MATERIAL TO PROCESS:
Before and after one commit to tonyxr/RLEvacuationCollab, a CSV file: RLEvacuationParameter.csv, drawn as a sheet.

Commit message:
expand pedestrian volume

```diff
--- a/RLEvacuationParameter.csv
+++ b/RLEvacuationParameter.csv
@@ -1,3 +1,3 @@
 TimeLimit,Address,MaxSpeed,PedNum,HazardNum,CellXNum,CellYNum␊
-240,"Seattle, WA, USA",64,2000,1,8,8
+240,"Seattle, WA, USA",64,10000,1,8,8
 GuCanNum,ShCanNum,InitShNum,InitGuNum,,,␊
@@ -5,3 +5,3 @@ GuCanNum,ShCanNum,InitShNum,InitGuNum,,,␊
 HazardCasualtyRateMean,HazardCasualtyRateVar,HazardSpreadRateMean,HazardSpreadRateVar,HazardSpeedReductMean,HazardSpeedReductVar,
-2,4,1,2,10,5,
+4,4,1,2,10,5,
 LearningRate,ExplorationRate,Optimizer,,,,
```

TASK DIRECTIONS:
Pull every line containing the word "GuCanNum" out of the entries above.

RESPONSE AREA:
 GuCanNum,ShCanNum,InitShNum,InitGuNum,,,␊
@@ -5,3 +5,3 @@ GuCanNum,ShCanNum,InitShNum,InitGuNum,,,␊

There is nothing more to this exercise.